Coleman and family


movie poster

Hi, here’s my short bio about myself:)

I am 32 years old and live in St. Louis, Missouri. I have my Masters in Social Work and work for the state of Illinois. I am passionate about my work and am one of the fortunate ones who enjoys their job everyday! I am extremely social, love trying new restaurants and going to new fun spots in the city. I love traveling and keep myself pretty busy with an active social life.

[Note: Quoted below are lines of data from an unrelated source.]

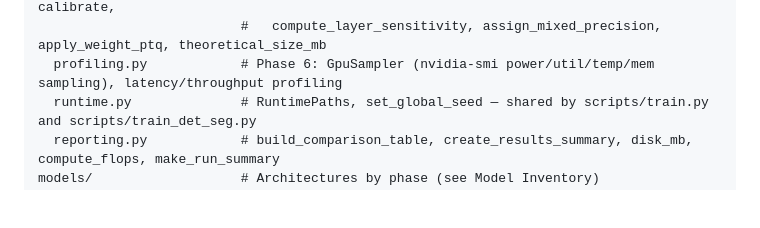
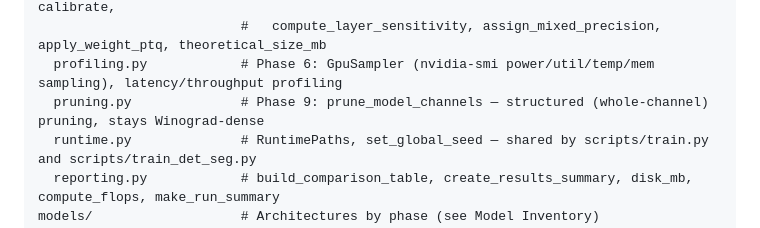
Before and after one commit to RafaelSdeS/dnn_study, a Markdown page: CLAUDE.md, the part around the change. Drawn GitHub-style; blank space fills up the shorter version.

Commit message:
docs: add missing ml/pruning.py to CLAUDE.md layout
Same gap as the scripts/ doc sync — ml/pruning.py (Phase 9 structured
channel pruning, used by scripts/prune_channels.py) was never added
to the ml/ package listing.

Co-Authored-By: Claude Sonnet 5 <noreply@anthropic.com>

```diff
--- a/CLAUDE.md
+++ b/CLAUDE.md
@@ -31,6 +31,7 @@ ml/                       # Core package — notebooks and scripts import everyt
   quantization_advanced.py# Mixed-precision / sub-INT8 PTQ: make_qconfig, prepare_sim, calibrate,
                           #   compute_layer_sensitivity, assign_mixed_precision, apply_weight_ptq, theoretical_size_mb
   profiling.py            # Phase 6: GpuSampler (nvidia-smi power/util/temp/mem sampling), latency/throughput profiling
+  pruning.py              # Phase 9: prune_model_channels — structured (whole-channel) pruning, stays Winograd-dense
   runtime.py              # RuntimePaths, set_global_seed — shared by scripts/train.py and scripts/train_det_seg.py
   reporting.py            # build_comparison_table, create_results_summary, disk_mb, compute_flops, make_run_summary
 models/                   # Architectures by phase (see Model Inventory)
```
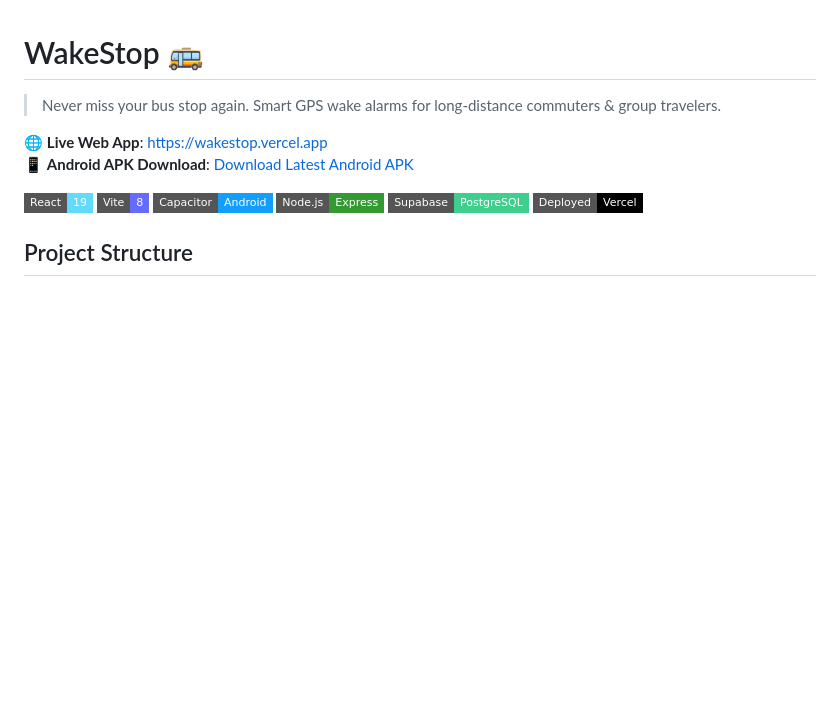
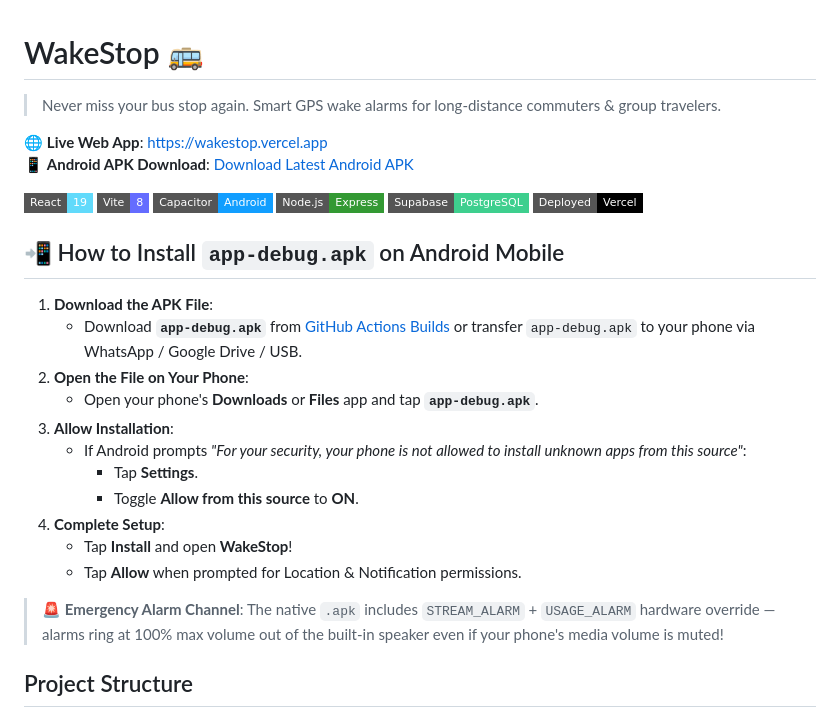
Before and after one commit to hemmanth-18/wakestop, a Markdown page: README.md, the part around the change. GitHub-like rendering; badges without logos; blank space fills up the shorter version.

Commit message:
docs: add step-by-step app-debug.apk mobile installation guide to README.md

```diff
--- a/README.md
+++ b/README.md
@@ -11,6 +11,22 @@
 ![Node.js](https://img.shields.io/badge/Node.js-Express-339933?logo=node.js&logoColor=white&style=flat-square)
 ![Supabase](https://img.shields.io/badge/Supabase-PostgreSQL-3ECF8E?logo=supabase&logoColor=white&style=flat-square)
 ![Vercel](https://img.shields.io/badge/Deployed-Vercel-000000?logo=vercel&logoColor=white&style=flat-square)
+
+## 📲 How to Install `app-debug.apk` on Android Mobile
+
+1. **Download the APK File**:
+   - Download **`app-debug.apk`** from [GitHub Actions Builds](https://github.com/hemmanth-18/wakestop/actions) or transfer `app-debug.apk` to your phone via WhatsApp / Google Drive / USB.
+2. **Open the File on Your Phone**:
+   - Open your phone's **Downloads** or **Files** app and tap **`app-debug.apk`**.
+3. **Allow Installation**:
+   - If Android prompts *"For your security, your phone is not allowed to install unknown apps from this source"*:
+     - Tap **Settings**.
+     - Toggle **Allow from this source** to **ON**.
+4. **Complete Setup**:
+   - Tap **Install** and open **WakeStop**!
+   - Tap **Allow** when prompted for Location & Notification permissions.
+
+> 🚨 **Emergency Alarm Channel**: The native `.apk` includes `STREAM_ALARM` + `USAGE_ALARM` hardware override — alarms ring at 100% max volume out of the built-in speaker even if your phone's media volume is muted!
 
 ## Project Structure
 
```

I loved your book, Two Tankers Down, as well as the movie, The Finest Hours. I grew up spending a lot of time at my grandparents house, and spending a lot of time with Gramps, that’s what his grandkids called him. I had heard the story about his shipwreck, but too be perfectly honest, as a child I thought it was a, “tall tale” that gramps had embellished to make a good story. I mean how can a tanker break in half, stay afloat, and the crew steered it??? That was the most amazing part to me about this story, the unbeliveablenuss and what a brave man my grandfather was. In the years where he spent watching all of us, he didn’t have any desire to travel or at sometimes really leave the house. He would always say,” I’ve been everywhere, some places twice, I want to stay home and be with my family.” At the time I couldn’t begin to understand what he meant, but I knew that we were the most important thing to him, and that was really all that mattered. There are a million great things I could say about gramps; he was funny, kind, mild mannered, and loving, but above all he had integrity, compassion, and a love for knowledge and those are things I’ve always strived to posses as well. Thank you for your research into the Pendleton, and making my grandfather live for eternity in your writings!

Amanda Kraner

Hello Robert,

My name is Chad Kraner and I am Ray’s grandson. My mother is Laura Steele Kraner and I am 31 years old. I was very excited to hear the news the Disney was making a movie about the Pendleton. It was a story all of us grandkids loved to hear my Grandpa tell. My Grandfather was an extremely kind man and had a great sense of humor. I can remember sitting on his front porch watching cars go by and trying to guess which direction the next car would come from. Every time we would come to visit he would give us a dollar before we left and it just meant the world to me. We had so many good times playing wiffle ball in the back yard or watching Notre Dame football games. I’m smiling now thinking about all of the memories with Gramps and I miss him a lot. I know he would have loved reading your book and reading it to the next generation of Steeles to tell them the story of the SS Pendleton.